** Opening Source material block **

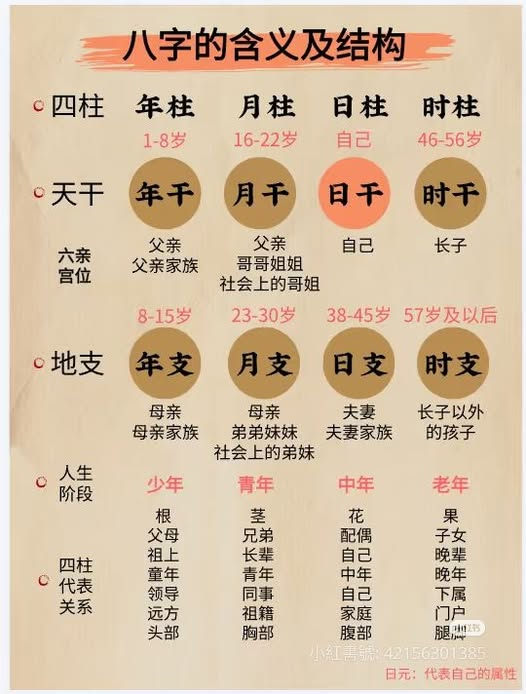
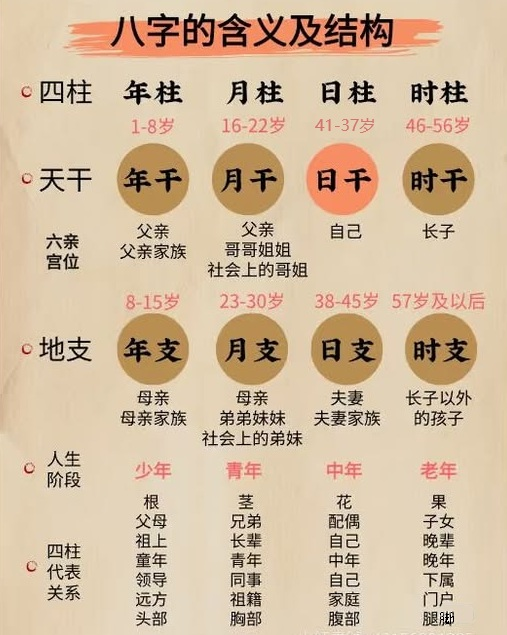
2026年5月25日1

Changed region(s): [[0.0, 0.0, 1.0, 1.0], [0.0888, 0.3591, 0.1775, 0.4488]]

diff --git a/source/_posts/2677-example.md b/source/_posts/2677-example.md
@@ -1,9 +1,9 @@
 ---
 title: 八字测算举例
-date: 2026-05-24
+date: 2026-05-25
 categories: Bagua
-tags: [Bagua]
-description: 用自己的八字举个例子
+tags: [Bagua, Bazi]
+description: 八字测算举例
 ---
 
 [TOC]
@@ -73,24 +73,71 @@ description: 用自己的八字举个例子
 很明显, 是弱势局, 需要加强木, 削弱金. 
 虽有三木二水, 但弱, 两金反强, 有潜在的金木之争. 中间只有癸阳水略作缓冲.
 综合考虑"扶抑","调侯","通关". 最佳选择是: 水.
-本局癸水透干为君，壬水藏支为臣. 作为用神. 则:
-**印星为用神; 官杀为喜神; 财星为忌神; 食伤为仇神**
-注意官杀的双重作用, 官杀是克日主的, 本质为压力源. 印旺时(可通关), 官杀才能发挥喜神的作用.
+本局癸水透干为君，壬水藏支为臣. 作为用神. 此局**用神为水(印星)**
 
-用喜忌仇, 多用于大运流年和应期推断. 初步推算中, 较少用到.
+用喜忌仇的判断, 多用于大运流年和应期推断. 
+初步推算中, 一般会提示往用喜对应十神方向发挥主动性.
+**八字中的用喜忌仇神**, 其定义和六爻不同, 不是基于五行生克固定的.
+而是**根据五行对原局整体性影响来定义的.**
+- 喜神, 辅助原局平衡, 如生用神, 或分担忌神压力的. 此局**喜神为木(比劫)**, 帮日主抗杀.
+- 忌神, 破坏原局平衡, 如克用神, 破坏通关五行的. 此局中**忌神为土(财星); 当水弱无制时, 金(官杀)也是忌神**.
+- 仇神, 不利原局平衡, 如生忌神. 此局中**仇神为火(食伤)**
 
 
 
 # 初步推算
 
-八字的含义及结构
+所有的八字推算信息都只能用于参考. 
+除非有非常特定的局, 或有交叉验证的方式, 方可大辐度提高现实确信度.
+
+
+
+首先可根据确定的用神,喜神,忌神,仇神. 进行一个初步的分析判断.
+此局中,用神忌神情况可概述为: 原局木金相战, 靠水平衡通关.宜在用喜之神上发力, 克制转换忌仇之神. 其中用喜为印星和比劫, 忌仇为财星和食伤. 不可执于官伤, 需要尽快基于印星转换.
+
+那么根据十神的映射关系, 基本特质可概括为:
+
+| 特质         | 象意来源            | 行为表现                                    |
+| ------------ | ------------------- | ------------------------------------------- |
+| **外柔内刚** | 乙木日主+劫财透干   | 表面随和好沟通，内在有主见、不轻易妥协      |
+| **思维缜密** | 杀印相生+偏印得令   | 遇事先分析逻辑/风险，忌拍脑袋决策           |
+| **抗压韧性** | 七杀当令+印星化杀   | 压力越大越能激发学习力，但需"缓冲期"消化    |
+| **表达克制** | 伤官藏支+身弱不胜泄 | 有创意/观点，但倾向"想透再说"，忌情绪化输出 |
+
+
+
+优势行为模式 (用神喜神模式, 需要学习使用, 利于成长)
+
+| 场景            | 推荐行为                             | 底层逻辑                          |
+| --------------- | ------------------------------------ | --------------------------------- |
+| **遇挑战/压力** | 先暂停→拆解问题→查资料/请教→形成方案 | 印星化杀：压力→学习→专业壁垒      |
+| **做决策**      | 写利弊清单+充分咨询+小步验证         | 印星缓冲+比劫借力，避"身弱不胜决" |
+| **合作/合伙**   | 前置沟通权责+书面约定+重口碑复利     | 比劫帮身+防劫财夺财，关系更稳     |
+| **创意/表达**   | 先沉淀方法论→再输出内容→配专业背书   | 伤官配印：创意有深度，表达有分量  |
+| **求财/变现**   | 依托专业壁垒+长期服务+合规路径       | 正财为主+印星把关，避"财生杀攻身" |
+
+
+
+风险行为倾向（忌神仇神模式, 需要避免, 否则容易内耗）
+
+| 触发场景       | 易出现的偏差              | 潜在后果                    |
+| -------------- | ------------------------- | --------------------------- |
+| **压力峰值期** | 焦虑→急躁决策→硬扛不求助  | 身弱不胜杀，易出错/身心透支 |
+| **利益诱惑时** | 为短期回报忽略规则/口碑   | 财生杀坏印，反噬专业根基    |
+| **情绪波动时** | 思多行少/言语直率伤关系   | 伤官见官+思行脱节，内耗加剧 |
+| **合作模糊时** | 碍于情面不签契约/权责不清 | 劫财夺财象意，后期摩擦消耗  |
+
+
+
+
+然后结合下表的八字映射关系, 根据对应的气场强弱和合冲生克刑害破关系, 初步推断出可能的现实对应.
+
 ![八字的含义及结构](https://draapho.github.io/images/2677/SiZhu.jpg)
 
-结合上表的八字映射关系, 根据对应的气场强弱和合冲生克刑害破关系, 初步推断出可能的现实对应.
-但这些信息只能用于参考. 除非有非常特定的局, 方可大辐度提高现实确信度.
+再把八字依次过一遍. 首先日主的气场特性是:
+**天时不利(难以择时), 无地利(无环境助力), 人和强**: 
+整体看, 不会自降机遇, 很多事情需要主观能动性去确定发展方向.
 
-八字依次过一遍吧. 请记得日主的气场特性:
-**天时不利(难以择时), 无地利(无环境助力), 人和强**: 整体看, 不会自降机遇, 很多事情需要主观能动性去确定发展方向.
 - 年干甲木劫财: 自坐沐浴, 无根, 月日时三干生扶, 气中强.
 - 年支子水偏印: 无旬空, 透干, 月支生. 气强
   - 星运病, 神煞太极贵人/天乙贵人.
@@ -136,7 +183,7 @@ description: 用自己的八字举个例子
 - 全局总结, 高置信度>75%, 中置信度50%, 低的就不写了:
   - [高]**核心命局**:
     - 天时不助投机侥幸，人生高度取决于主观能动性与专业沉淀能力
-    - 性格底色：思维缜密、抗压性强、外柔内刚（乙木+杀印相生+劫财透干）
+    - 性格底色：思维缜密、抗压性强、外柔内刚、表达克制
     - 关键优势：化压力为学识的"杀印相生"格局，适合规则清晰、需专业壁垒的领域
   - [高]**事业财富**:
     - 最佳发展：硬技能/知识体系构建 → 技术变现、知识付费、合规型项目管理/顾问咨询
@@ -180,17 +227,112 @@ description: 用自己的八字举个例子
   - 用神+桃花协同引动: 印星(用神)到位+桃花神煞被引动
 - 最后进行流年推演:
   - 现在已经很方便了, 只需在排盘软件中, 点击流年即可直观的推演.
-  - 2003-2012｜乙亥大运. 青年时期,用神到位.
-    - 大运特征：亥水正印(用神)+乙木比肩
-    - 星到位→状态提升，专业/学习场景易遇欣赏者
-    - 巳亥冲（冲配偶宫！）→感情波动/异地/分合考验
-    - [中]2007丁亥:用神双现,大运亥+流年亥,印星旺相;食神生财,丁火食神,才华/创意吸引欣赏者;配偶宫引动:亥冲巳→关系变动期,易有"心动信号";双亥冲一巳：情绪波动/异地考验/选择困难
-    - [高]2008戊子:财星透干,戊土正财透,正缘信号显性化;用神得根,状态稳;子酉破+子巳无冲,缘分隐性推进,不张扬但扎实
+  - 2003-2012, 乙亥大运. 亥水正印(用神)+乙木比肩.
+  - [中]2003癸未:癸水偏印透+未土财库+巳酉未三合.印星+财库:务实型缘分萌芽;三合引动:学业或事业/感情联动,缘分显性度提升.此年"正缘概率"相对提升.
+  - [中]2007丁亥:用神双现,大运亥+流年亥,印星旺相;食神生财,丁火食神,才华/创意吸引欣赏者;配偶宫引动:亥冲巳→关系变动期,易有"心动信号";双亥冲一巳：情绪波动/异地考验/选择困难
+  - [高]2008戊子:财星透干,戊土正财透,正缘信号显性化;用神得根,状态稳;子酉破+子巳无冲,缘分隐性推进,不张扬但扎实.
 
 
 
 # 应期的交叉验证
 
+不知死, 焉知生. 尝试判断寿命.
+
+
+
+## 易经卜卦, 问寿命
+
+问阳寿几何?
+- 略筮法: 上卦5巽, 下卦5巽, 动爻1
+- 装卦
+  ```
+  公历：2026年 4月 15日 22时 7分
+  干支：丙午年 壬辰月 己未日 乙亥时 （旬空：子丑)
+  得「巽为风」之「风天小畜」卦
+  　　　　　　　　巽宫:巽为风(六冲)　　　　　　　巽宫:风天小畜
+  勾陈　　　　　　兄弟辛卯木 ▅▅▅▅▅ 世　　   兄弟辛卯木 ▅▅▅▅▅
+  朱雀　　　　　　子孙辛巳火 ▅▅▅▅▅ 　　　   子孙辛巳火 ▅▅▅▅▅
+  青龙　　　　　　妻财辛未土 ▅▅　▅▅ 　　　   妻财辛未土 ▅▅　▅▅
+  玄武　　　　　　官鬼辛酉金 ▅▅▅▅▅ 应　　   妻财甲辰土 ▅▅▅▅▅
+  白虎　　　　　　父母辛亥水 ▅▅▅▅▅ 　　　   兄弟甲寅木 ▅▅▅▅▅
+  螣蛇　　　　　　妻财辛丑土 ▅▅　▅▅ 　×→    父母甲子水 ▅▅▅▅▅
+  ```
+- 断卦: 60不到. 大概率2041年, 57岁. 或55岁. 注意丑年2033年, 49岁, 也有可能有波折变故.
+- 易经解卦
+  - 先天, 巽为5. 为55.
+  - 序卦传. 巽风, 57. 小畜, 9.
+  - 卦气说. 小畜, 五月, 数字7. 巽风, 九月,  数字11
+  - 64卦圆图. 巽风, 5. 小畜. 57.
+  - 巽为风湿, 神经. 乾为头痛, 脑疾.
+  - 五行取数: 动爻土5/10, 变爻水1/6. 可为56, 57.
+  - 一生运势:
+    - 初六：进退，利武人之贞。0-10岁
+      - 问时运：运途不正，心神犹豫，是以谋事皆颠倒无成。
+      - 性格决定命运.性格为巽顺也.不喜武,也就没有武人之贞.
+    - 九二：巽在床下，用史巫纷若，吉，无咎。10-20岁
+      - 问时运：得神明保佑，运途多吉。
+    - 九三：频巽，吝。志穷也。20-30岁
+      - 问时运：目下运途卑低，未免为人所贱。
+      - 初入社会,可应命局中的压力显现.
+    - 六四：悔亡，田获三品。30-40岁
+      - 问时运：运途得正，灾悔俱亡，出而有功也。
+      - 可应命局分析中,七杀生偏印, 压力生智慧. 但命局中的时间不对. 
+    - 九五：贞吉，悔亡，无不利，无初有终。先庚三日，后庚三日，吉。40-50岁
+      - 问时运：逢丁癸日作事，无往不利，大吉。
+      - 平安无事, 安然渡过.
+    - 上九：巽在床下，丧其资斧，贞凶。50-60岁
+      - 问时运：运途不正，作事委靡，愈高愈危，有丧无得，凶。
+      - 疾病缠身, 病危.
+- 六爻解卦
+
+  | 爻神 | 地支     | 用神                          | 原神(生用神)                            | 忌神(克用神)       | 仇神(生忌神)            | 耗护神(用神生) |
+  | ---- | -------- | ----------------------------- | --------------------------------------- | ------------------ | ----------------------- | -------------- |
+  | 爻位 |          | **上爻**(世)                  | 二爻; **初爻**(变)                      | **三爻**(应)       | **初爻**(动); 四爻;     | 五爻           |
+  | 六亲 |          | 兄弟卯木                      | 父母亥水; 父母子水(变)                  | 官鬼酉金           | 妻财丑土(动); 妻财未土; | 子孙巳火       |
+  | 月建 | **辰土** | 囚, 卯辰害(以强凌弱 根基受损) | 死, 亥入辰墓; 死                        | 相, **辰酉合**     | 旺; 旺; 旺              | 休             |
+  | 日辰 | **未土** | 囚, **卯入未墓**              | 死; 死, 子未害(空)                      | 相                 | 旺, **丑未冲**; 旺; 旺  | 休             |
+  | 旬空 | **子丑** |                               | 子                                      |                    | 丑                      |                |
+  | 动爻 | **丑土** | 囚                            | 死, **子丑合**(空)                      | 相, 动生忌         | 旺, **化克**(子丑合,空) | 休             |
+  | 库墓 |          | **卯入未墓**(日)              | **亥入辰墓**(月); **子入辰墓**(月,空)   |                    | **丑入辰墓**(月,空)     |                |
+  | 能量 |          | **弱, 入墓, 原神空**          | 亥:无气; 子:真空                        | **旺相, 得月生合** | 丑:假暗动; 未/辰:旺     | 休囚无气       |
+  | 应期 |          | 卯(值), 酉(冲), 丑(冲未墓)    | 亥(值), 巳(冲), 戌(冲辰墓); 子/丑(出空) | 酉(值), 卯(冲)     | 丑(出空/值), 未(冲)     | 巳(值), 亥(冲) |
+  
+- 辛8, 丑2, 甲1, 子1. 一甲子. 60年.
+  - 世爻兄弟. 问自身情况, 世爻作为用神.
+    - 极弱. 卯辰害, 根基有损.
+    - 酉冲易散. 酉年2041年, 57岁.
+    - 丑年冲墓不得出. 2033年, 49岁.
+  - 原神父母: 寿元根基, 天命等.
+    - 极弱. 旬空, 入墓不得出.
+    - 注意丑年, 2033年, 49岁. 辰年, 2036, 52岁.
+  - 忌神官鬼: 代表疾病, 灾厄, 压力等.
+    - 旺. 酉值. 应2041年.
+  - 仇神妻财: 主饮食, 欲望, 劳碌等
+    - 极旺. 注意丑年, 2033年, 49岁.
+    - 未土. 2039年, 55岁.
+  - 耗护神子孙. 修身养性, 心态平和等.
+
+
+
+## 八字大运流年的交叉验证
+
+有了预期的几个时间点, 只需要重点排查即可(如2033,2036,2039,2041等年份):
+- 原局的基础信息:
+  - 用神: **印星水**; 忌神: **财星土**, **官杀金**(仅印星水弱的情况)
+  - 健康焦点：金木交战→肝胆/神经系统/筋骨/呼吸系统/多症并发
+- [高]大运丁丑, 流年2033癸丑.
+  - 虽然癸水为用神,但丁癸冲. 且子丑合,用神印水总体减弱. 修复力下降.
+  - 而巳酉丑三合成金, 官杀极旺, 直克日主乙木!
+  - 2033年己未月(8月),己未为仇神土,且丑未冲,引动大运流年.注意肠胃/皮肤突发不适.
+  - 2033年辛酉月(10月),双金官杀旺之极, 风险尤其的大!
+- [极高]大运戊寅, 流年2041辛酉.
+  - 流年辛酉金极旺,辛乙冲. 直接冲击日主乙木! 且酉酉自刑无制(杀疯了).
+  - 大运戊癸合绊,用神癸水气场大减! 水一旦受阻,就难以助力金木通关,金克木再度加强! 
+  - 还没完! 大运寅泄年支水,寅申冲终结巳申合水,水再度减弱,金再度加强,且巳火再泄乙木.
+  - **原局的通关平衡被彻底破坏!** 官杀旺极自刑,用神之水被破坏殆尽,日主乙木直接被冲泄, 非常虚弱.
+  - 2041年丙申月(9月,丙火申金),丁酉月(10月,丁火冲癸酉金), 戊戌(11月,戊土合癸水), 申酉戌三会成金局.
+  - 2041年9/10/11三个月,一月难过一月,金越来越旺,水木越来越弱.金完胜,木完败.
+- 综合占卜结论,这个坎,基本很难过去.
 
 
 

diff --git a/source/_posts/2675-Bazi.md b/source/_posts/2675-Bazi.md
@@ -40,18 +40,18 @@ description: 八字四柱的学习
 ## 十神
 **十神**, 是四柱的专用概念, 也是四柱最重要, 最核心的概念. 以**日主**为中心, 即日柱的天干, 代表自己. 基于五行生克和阴阳关系推导而来.
 
-| 十神 | 简称及作用   | 与日主的关系    | 核心含义         | 人事象意                     |
-| ---- | ------------ | --------------- | ---------------- | ---------------------------- |
-| 比肩 | **比劫**↓   | 同五行,同阴阳   | 自我,竞争,助力 | 自尊,同辈,兄弟朋友 |
-| 劫财 | 相助,旺 100% | 同五行,异阴阳   | 争夺,变动,外助 | 竞争,合作,帮扶       |
-| 正印 | **印星** ↓   | 生日主者,异阴阳 | 学识,安全,仁慈 | 学历,贵人,母亲 |
-| 偏印 | 相助,相 90%  | 生日主者,同阴阳 | 偏门,孤傲,洞察 | 玄学,绝活,继母 |
-| 食神 | **食伤** ↓   | 日主所生,同阴阳 | 才华,享受,温和 | 技艺,福寿,子女(女命) |
-| 伤官 | 阻碍,休 30%  | 日主所生,异阴阳 | 创意,叛逆,表达 | 露才,创新,子女(男命) |
-| 正财 | **财星**↓   | 日主所克,异阴阳 | 稳定,务实,节制 | 工资,勤俭,责任,妻子    |
-| 偏财 | 阻碍,囚 50%  | 日主所克,同阴阳 | 意外,投机,慷慨 | 商业,社交,情人,父亲 |
-| 正官 | **官杀**↓   | 克日主者,异阴阳 | 规则,责任,名誉 | 仕途,自律,丈夫 |
-| 七杀 | 阻碍,死 10%  | 克日主者,同阴阳 | 压力,挑战,魄力 | 武职,危机,小人 |
+| 十神 | 与日主的关系    | 简称及作用   | 特性和偏好 | 抽象意象      | 人事意象                    |
+| ---- | --------------- | ------------ | ---------------- | ---------------------------- | ---------------------------- |
+| 比肩(比) | 同五行,同阴阳   | **比劫** 旺 100% | *合作* | 自我,竞争,助力 | 自尊,同辈,兄弟朋友 |
+| 劫财(劫) | 同五行,异阴阳   | *资源获取* | *竞争* | 争夺,变动,外助 | 竞争,合作,帮扶       |
+| 正印(印) | 生日主,异阴阳 | **印星/印枭** 相 90% | *外部认可* | 学识,安全,仁慈 | 学历,贵人,母亲 |
+| 偏印(枭) | 生日主,同阴阳 | *性格底色* | *自我内求* | 偏门,孤傲,洞察 | 玄学,绝活,继母 |
+| 食神(食) | 日主生,同阴阳 | **食伤** 休 30% | *物质/享乐* | 才华,享受,温和 | 技艺,福寿,子女(女命) |
+| 伤官(伤) | 日主生,异阴阳 | *欲望层面* | *精神/冒险* | 创意,叛逆,表达 | 露才,创新,子女(男命) |
+| 正财(财) | 日主克,异阴阳 | **财星** 囚 50% | *稳定节俭* | 稳定,务实,节制 | 工资,勤俭,责任,妻子    |
+| 偏财(才) | 日主克,同阴阳 | *财源特性* | *波动大方* | 意外,投机,慷慨 | 商业,社交,情人,父亲 |
+| 正官(官) | 克日主,异阴阳 | **官杀** 死 10% | *外部规训* | 规则,责任,名誉 | 仕途,自律,丈夫 |
+| 七杀(杀) | 克日主,同阴阳 | *压力来源* | *自我要求* | 压力,挑战,魄力 | 武职,危机,小人 |
 
 
 
@@ -214,11 +214,11 @@ description: 八字四柱的学习
 |          | **扶抑** (日主旺衰)                   | 适用于日主旺衰明显的普通命局.<br>强则抑, 弱则扶, 中则和. 注意用药强度 | 日主强: 取官杀, 食伤, 财星<br>日主弱: 取印星, 比劫<br>日主和: 确保命局流通, 或取调候 |
 |          | **调候** (季节失衡)                   | 月支夏季燥热或冬季湿寒, 气候失衡<br>或四柱五行严重偏科, 则调候优先.<br>总原则, 阴阳平衡, 燥湿平衡, 寒热平衡 | 月支春: 丙火(泄木), 葵水(润木)<br>月支夏: 壬水优先, 庚金辰丑<br>月支秋: 丁火(炼金), 壬水(润金)<br>月支冬: 丙火优先, 戊土丁火 |
 |          | **通关** (两神相战)                   | 两神等势相战(如金木, 水火), 需通关调和                       | 取通关五行. 金木战取水,<br>木土战取火, 土水战取金,<br>水火战取木, 火金战取土 |
-|          | **专旺/从格**                         | 顺势用神,不可逆选尝试平衡                                   | 用神选顺喜之神即可.                                          |
+|          | **专旺/从格**                         | 顺势用神,不可逆选尝试平衡                                    | 用神选顺喜之神即可.                                          |
 |          | **化气格**                            | 日主有合且合化成功(条件极其苛刻)                             | 取合化五行为用神                                             |
-| **喜神** |                                       | 辅助用神达成平衡的五行                                       | 生用神, 扶用神, 克忌神,使用神通关                           |
-| **忌神** |                                       | 破坏命局平衡的五行,往往意味着引发灾咎.                      | 克用神,严重耗泄用神,                                        |
-| **仇神** |                                       | 助长忌神,削弱喜神,加剧失衡的五行                           | 生忌神, 克喜神                                               |
+| **喜神** |                                       | 辅助用神达成平衡的五行<br>*不以五行生克为标准*               | 生扶日主,生用神<br>克忌神,使用神通关                         |
+| **忌神** |                                       | 破坏命局平衡,往往意味着引发灾咎.<br>*不以五行生克为标准*     | 克用神,严重耗泄用神<br>克日主,破坏通关                       |
+| **仇神** |                                       | 助长忌神,削弱喜神,不利命局平衡<br>*不以五行生克为标准*       | 生忌神,克喜神                                                |
 
 
 

diff --git a/source/_posts/2608-mapping.md b/source/_posts/2608-mapping.md
@@ -399,18 +399,18 @@ description: 八卦,五行,干支的常见映射
 
 ## 八字专用概念
 
-| 十神 | 简称及作用   | 核心含义         | 人事象意                     |
-| ---- | ------------ | ---------------- | -------------------- |
-| 比肩 | **比劫**↓   | 自我、竞争、助力 | 兄弟朋友、同辈、自尊心       |
-| 劫财 | 相助,旺 100% | 争夺、变动、外助 | 争财、竞争、合作、帮扶       |
-| 正印 | **印星** ↓   | 学识、保护、仁慈 | 母亲、学历、贵人、安全感     |
-| 偏印 | 相助,相 90%  | 偏门、孤僻、洞察 | 继母、玄学、绝活、孤独感     |
-| 食神 | **食伤** ↓   | 才华、享受、温和 | 口才、艺术、子女(女命)、福气 |
-| 伤官 | 阻碍,休 30%  | 创意、叛逆、表达 | 露才、叛逆、技术、子女(男命) |
-| 正财 | **财星**↓   | 稳定、务实、节制 | 工资、妻子、勤俭、责任       |
-| 偏财 | 阻碍,囚 50%  | 意外、投机、慷慨 | 投资、父亲、情人、社交       |
-| 正官 | **官杀**↓   | 规则、责任、名誉 | 事业、上司、丈夫、自律       |
-| 七杀 | 阻碍,死 10%  | 压力、挑战、魄力 | 权威、小人、武职、危机       |
+| 十神     | 简称及作用           | 特性和偏好  | 抽象意象       | 人事意象             |
+| -------- | -------------------- | ----------- | -------------- | -------------------- |
+| 比肩(比) | 同我者 **比劫**      | *合作*      | 自我,竞争,助力 | 自尊,同辈,兄弟朋友   |
+| 劫财(劫) | *资源获取*           | *竞争*      | 争夺,变动,外助 | 竞争,合作,帮扶       |
+| 正印(印) | 生我者 **印星/印枭** | *外部认可*  | 学识,安全,仁慈 | 学历,贵人,母亲       |
+| 偏印(枭) | *性格底色*           | *自我内求*  | 偏门,孤傲,洞察 | 玄学,绝活,继母       |
+| 食神(食) | 我生者 **食伤**      | *物质/享乐* | 才华,享受,温和 | 技艺,福寿,子女(女命) |
+| 伤官(伤) | *欲望层面*           | *精神/冒险* | 创意,叛逆,表达 | 露才,创新,子女(男命) |
+| 正财(财) | 我克者 **财星**      | *稳定节俭*  | 稳定,务实,节制 | 工资,勤俭,责任,妻子  |
+| 偏财(才) | *财源特性*           | *波动大方*  | 意外,投机,慷慨 | 商业,社交,情人,父亲  |
+| 正官(官) | 克我者 **官杀**      | *外部规训*  | 规则,责任,名誉 | 仕途,自律,丈夫       |
+| 七杀(杀) | *压力来源*           | *自我要求*  | 压力,挑战,魄力 | 武职,危机,小人       |
 
 
 

diff --git a/source/_posts/2673-GanZhi.md b/source/_posts/2673-GanZhi.md
@@ -2,7 +2,7 @@
 title: 炁, 五行, 天干地支的基础知识
 date: 2026-05-19
 categories: Bagua
-tags: [Bagua]
+tags: [Bagua, Bazi]
 description: 炁, 五行, 天干地支的特性,关系和映射
 ---
 

diff --git a/source/_posts/2676-Shishen.md b/source/_posts/2676-Shishen.md
@@ -2,7 +2,7 @@
 title: 生克作用路径和因境取象
 date: 2026-05-24
 categories: Bagua
-tags: [Bagua]
+tags: [Bagua, Bazi]
 description: 生克作用路径和因境取象
 ---
 

diff --git a/source/_posts/9999-TOC.md b/source/_posts/9999-TOC.md
@@ -115,6 +115,7 @@ description: 博客目录及联系方式
 - [末后牢关及相关占卜](https://draapho.github.io/2026/05/21/2674-Stage3/)
 - [八字四柱的学习](https://draapho.github.io/2026/05/22/2675-Bazi/)
 - [生克作用路径和因境取象](https://draapho.github.io/2026/05/24/2676-Shishen/)
+- [八字测算举例](https://draapho.github.io/2026/05/25/2677-example/)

** Closing Source material block **

• Work task:
Check each line of the records above for the word "简称及作用", count the lines that have it, and give only the count.

• Exercise response:
4